The CCPI is an instrument designed to enhance transparency in international climate politics. Its aim is to put political and social pressure on those countries, which have, up until now, failed to take ambitious action on climate protection. It also aims to highlight those countries with best practice climate policies. Based on standardised criteria, the index evaluates and compares the climate protection performance of 56 countries and the EU, which are together responsible for more than 90 percent of global greenhouse gas (GHG) emissions.
The world’s climate goals can only be reached with enough high quality financial support. Multilateral development banks (MDBs) have to play a vital role in efforts to shift global finance flows towards a sustainable future.
The report aims to support the ongoing efforts by MDBs to achieve alignment between their activities and the global climate goals and to help shareholders and stakeholders to screen projects and strategies for Paris alignment. It can also serve as a discussion basis for the efforts of other financial institutions to align their financial flows.
This CFAS Climate Finance Guide provides negotiators and observers with an overview of the key issues related to climate finance that will be discussed at the 24th Conference of the Parties (COP) to the United Nations Framework Convention on Climate Change (UNFCCC), to be held from 3 to 15 December 2018 in Katowice, Poland.
This policy brief summarizes the status quo of negotiations on Article 9.5 of the Paris Agreement, including closer looks at the actors to be involved, at the provisional list of information to be covered and at the modalities under debate. It concludes with an overview of negotiation streams at the 24th Conference of the Parties (COP24) to the United Nations Framework Convention on Climate Change (UNFCCC) that deal with Article 9.5 and provides recommendations on how to make progress on the topic.
With climate change extreme weather events such as floods, droughts or storms are increasing in frequency and severity. They put people and their livelihoods under risk – especially the poorest and most vulnerable communities in developing countries. The need for managing these climate risks is becoming more pressing as global temperatures rise. Tools that have been gaining attention and promotion in recent years are climate risk insurance and insurance-related instruments.
The Global Climate Risk Index 2019 analyses to what extent countries and regions have been affected by impacts of weather-related loss events (storms, floods, heat waves etc.). The most recent data available — for 2017 and from 1998 to 2017 — were taken into account. The countries and territories affected most in 2017 were Puerto Rico, Sri Lanka as well as Dominica. For the period from 1998 to 2017 Puerto Rico, Honduras and Myanmar rank highest.
Der Allianz Klima- und Energiemonitor vergleicht die G20-Staaten hinsichtlich ihrer Attraktivität für Investitionen in eine emissionsfreie Energie-Infrastruktur.

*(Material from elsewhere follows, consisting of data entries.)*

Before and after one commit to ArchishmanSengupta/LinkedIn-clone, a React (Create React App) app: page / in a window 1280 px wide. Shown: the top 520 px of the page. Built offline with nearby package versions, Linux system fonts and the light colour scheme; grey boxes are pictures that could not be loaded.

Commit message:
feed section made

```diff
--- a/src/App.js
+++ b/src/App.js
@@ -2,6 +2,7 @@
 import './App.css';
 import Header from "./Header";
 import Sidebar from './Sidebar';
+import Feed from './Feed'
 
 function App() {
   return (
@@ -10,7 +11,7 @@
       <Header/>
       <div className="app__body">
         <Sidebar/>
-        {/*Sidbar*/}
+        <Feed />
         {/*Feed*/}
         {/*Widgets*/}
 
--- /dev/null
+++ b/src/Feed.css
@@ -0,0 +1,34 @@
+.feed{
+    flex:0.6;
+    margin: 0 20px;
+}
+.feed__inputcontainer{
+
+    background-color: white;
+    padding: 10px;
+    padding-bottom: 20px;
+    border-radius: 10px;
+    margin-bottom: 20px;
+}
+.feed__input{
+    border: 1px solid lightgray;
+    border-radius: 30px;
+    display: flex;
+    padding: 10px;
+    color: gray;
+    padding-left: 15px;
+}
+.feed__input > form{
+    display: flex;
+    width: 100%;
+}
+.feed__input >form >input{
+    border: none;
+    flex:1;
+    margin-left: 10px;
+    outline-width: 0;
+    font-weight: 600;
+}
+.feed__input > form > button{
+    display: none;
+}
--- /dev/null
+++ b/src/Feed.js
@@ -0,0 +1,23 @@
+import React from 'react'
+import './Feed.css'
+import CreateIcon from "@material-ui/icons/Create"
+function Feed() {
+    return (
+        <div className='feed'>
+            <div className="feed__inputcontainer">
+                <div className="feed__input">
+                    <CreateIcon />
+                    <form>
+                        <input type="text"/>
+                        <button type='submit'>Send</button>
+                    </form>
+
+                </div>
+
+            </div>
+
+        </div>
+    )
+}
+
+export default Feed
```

Zudem berechnet er den momentanen und künftigen Investitionsbedarf – davon ausgehend, dass die Klimaziele des Pariser Abkommens, deutlich unter 2 Grad bzw. möglichst 1,5 Grad Erwärmung, eingehalten werden sollen. Der Monitor wurde zum dritten Mal von der Allianz SE in Kooperation mit Germanwatch und dem NewClimate Institute erstellt.
The 24th Conference of the Parties (COP24) will be held from 2 to 14 December 2018 in Katowice, Poland. The task for this summit is to show that, even with political headwinds, the international community is able to respond to the increased urgency of the climate crisis. With a package of three decisions, COP24 will be a success. In this Background Paper, Germanwatch sums up its expectations towards COP24.

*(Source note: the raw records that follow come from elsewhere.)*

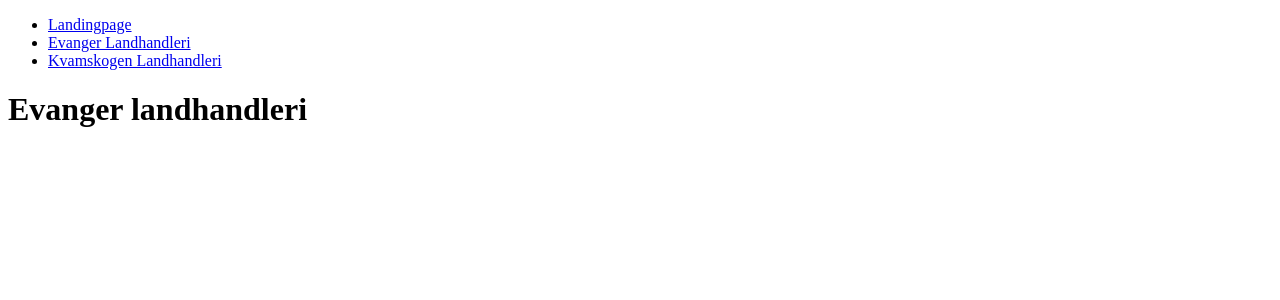
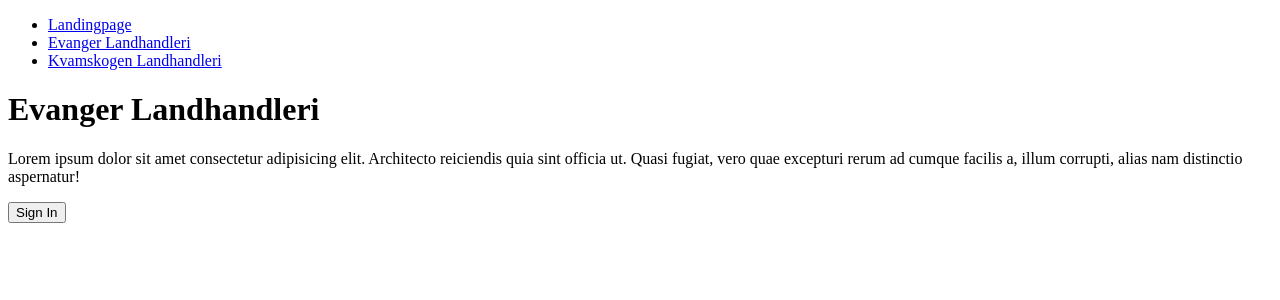
Before and after one commit to AndersBSt/landhandleriene, a React (Create React App) app: page /evanger in a window 1280 px wide. Shown: the top 300 px of the page. Built offline with nearby package versions, Linux system fonts and the light colour scheme.

Commit message:
Forslag til frontend logikk på endring av tekst

```diff
--- a/src/app/components/Evanger.jsx
+++ b/src/app/components/Evanger.jsx
@@ -4,14 +4,34 @@ export default class Evanger extends Component {
     constructor(props) {
         super(props);
         this.state = {
-
+            signedIn: false,
+            store: 'Evanger Landhandleri',
+            content1: 'Lorem ipsum dolor sit amet consectetur adipisicing elit. Architecto reiciendis quia sint officia ut. Quasi fugiat, vero quae excepturi rerum ad cumque facilis a, illum corrupti, alias nam distinctio aspernatur!'
         }
+        this.updateText = this.updateText.bind(this);
+        this.signInOut = this.signInOut.bind(this);
     }
 
+    updateText(evt) {
+        this.setState({
+            content1: evt.target.value
+        })
+    }
+
+    signInOut() {
+        this.state.signedIn ? this.setState({signedIn: false}) : this.setState({signedIn: true})
+    }
+
+
+
     render() {
+        const signedIn = this.state.signedIn;
         return (
             <div>
-                <h1>Evanger landhandleri</h1>
+                <h1>{this.state.store}</h1>
+                <p>{this.state.content1}</p>
+                {signedIn ? <textarea name="textbox" id="textbox" cols="30" rows="10" value={this.state.content1} onChange={this.updateText}></textarea> : ''}
+                <button onClick={this.signInOut}>{this.state.signedIn ? 'Sign Out': 'Sign In'}</button>
             </div>
         );
     }
```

© Climate Transparency
The Brown to Green Report is the world’s most comprehensive annual review of G20 climate action, assessing progress on decarbonisation, climate policies, finance, and vulnerability to the impacts of climate change. The report is published annually by Climate Transparency, a global partnership of 14 climate research organisations and NGOs from the majority of G20 countries, many from emerging economies. Germanwatch is one of the main authors.